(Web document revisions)
# # # # # # #

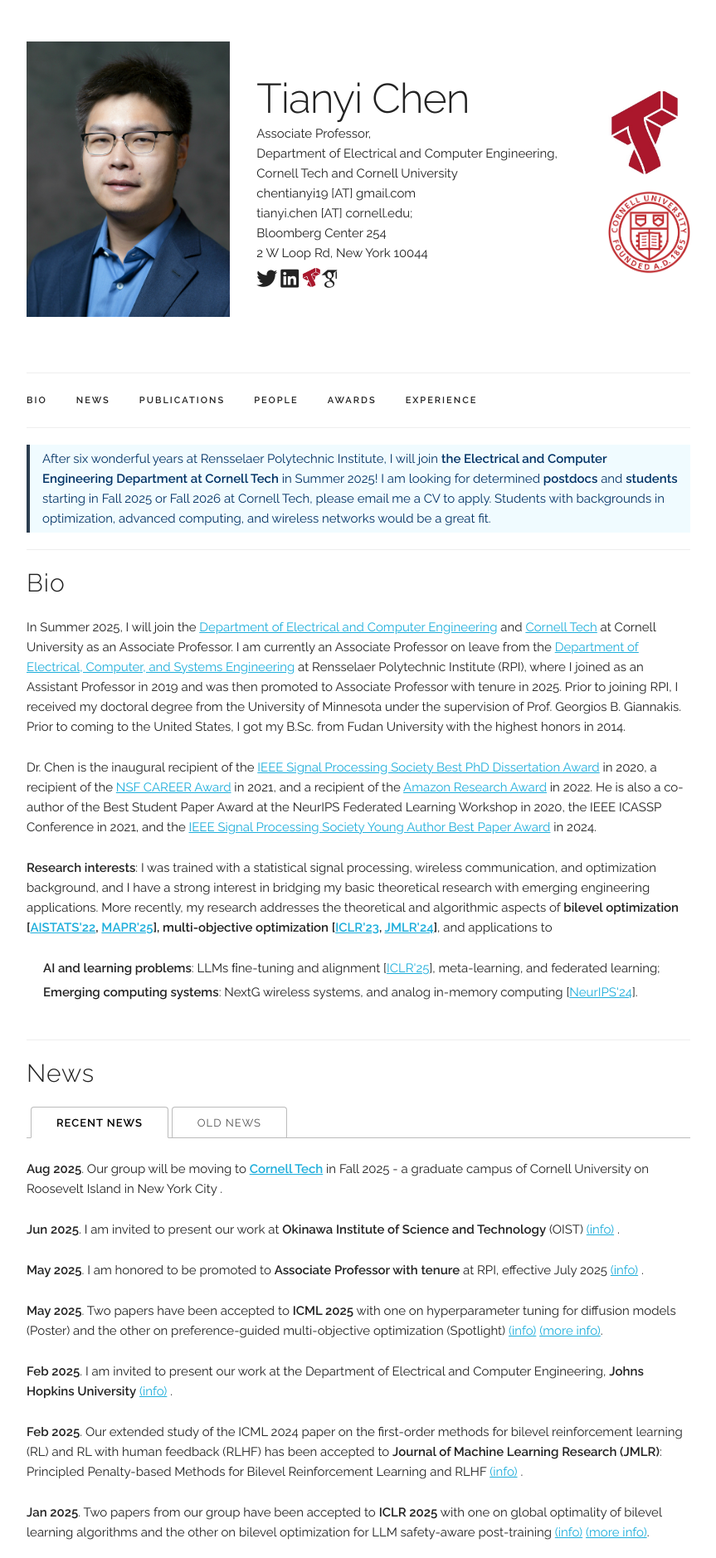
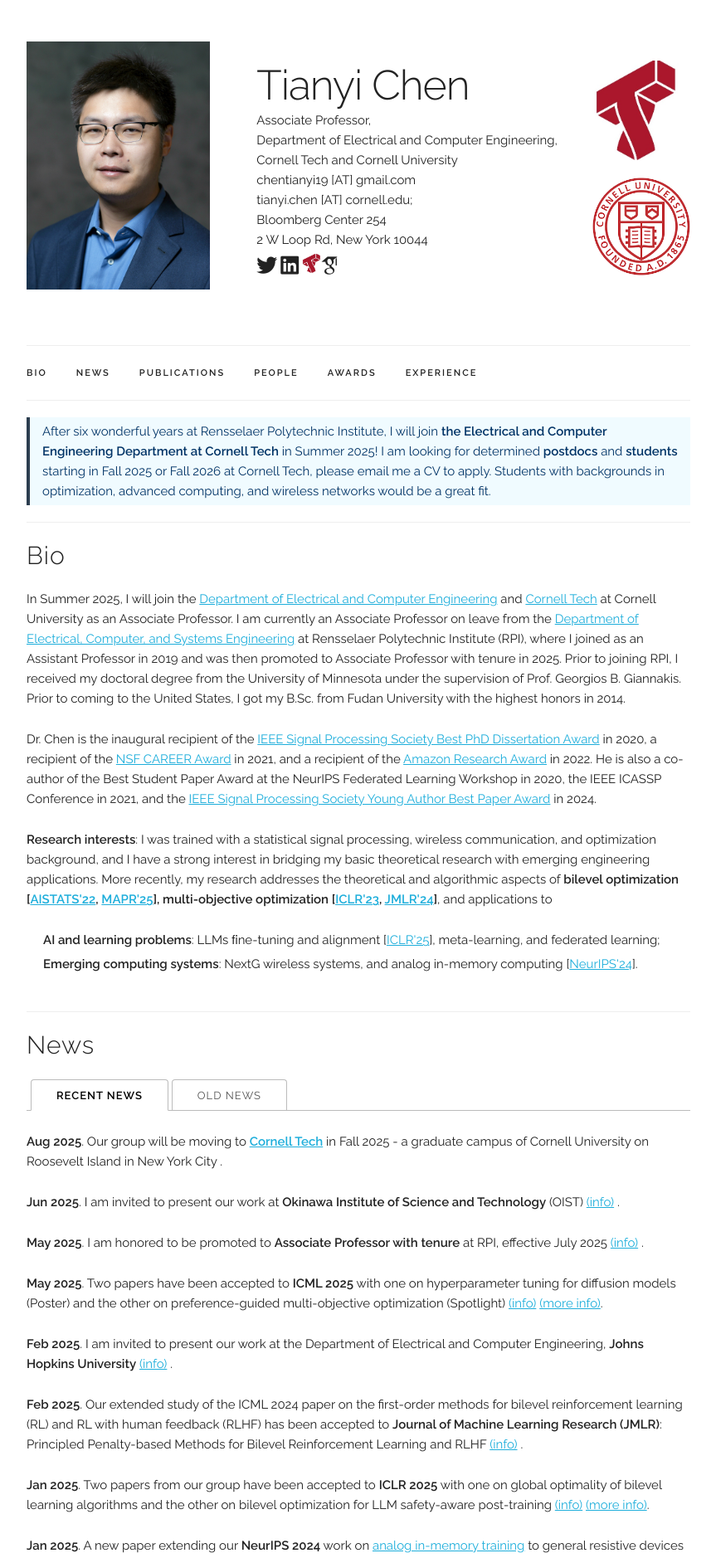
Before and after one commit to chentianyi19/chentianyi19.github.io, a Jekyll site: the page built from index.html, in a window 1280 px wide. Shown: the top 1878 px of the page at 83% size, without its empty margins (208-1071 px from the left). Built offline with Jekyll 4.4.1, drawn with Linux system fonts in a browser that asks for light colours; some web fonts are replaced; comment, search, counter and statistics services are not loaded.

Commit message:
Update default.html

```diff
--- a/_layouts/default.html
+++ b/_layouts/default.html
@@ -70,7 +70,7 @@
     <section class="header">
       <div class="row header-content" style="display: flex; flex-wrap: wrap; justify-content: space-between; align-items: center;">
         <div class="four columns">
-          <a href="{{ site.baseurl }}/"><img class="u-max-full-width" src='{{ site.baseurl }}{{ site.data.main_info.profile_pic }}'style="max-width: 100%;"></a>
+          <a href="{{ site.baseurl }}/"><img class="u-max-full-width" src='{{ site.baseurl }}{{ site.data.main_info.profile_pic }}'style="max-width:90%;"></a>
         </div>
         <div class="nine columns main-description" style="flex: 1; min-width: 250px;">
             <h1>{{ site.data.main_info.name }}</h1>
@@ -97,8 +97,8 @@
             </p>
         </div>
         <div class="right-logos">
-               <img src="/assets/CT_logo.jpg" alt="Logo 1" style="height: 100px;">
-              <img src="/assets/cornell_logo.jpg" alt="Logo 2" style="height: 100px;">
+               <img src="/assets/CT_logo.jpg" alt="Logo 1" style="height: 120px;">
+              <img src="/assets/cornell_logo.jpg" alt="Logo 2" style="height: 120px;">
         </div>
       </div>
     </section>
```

# # # # # # #

Task directions -
Lines containing "default": tally them across the records above and give the total alone.

Output of the task -
3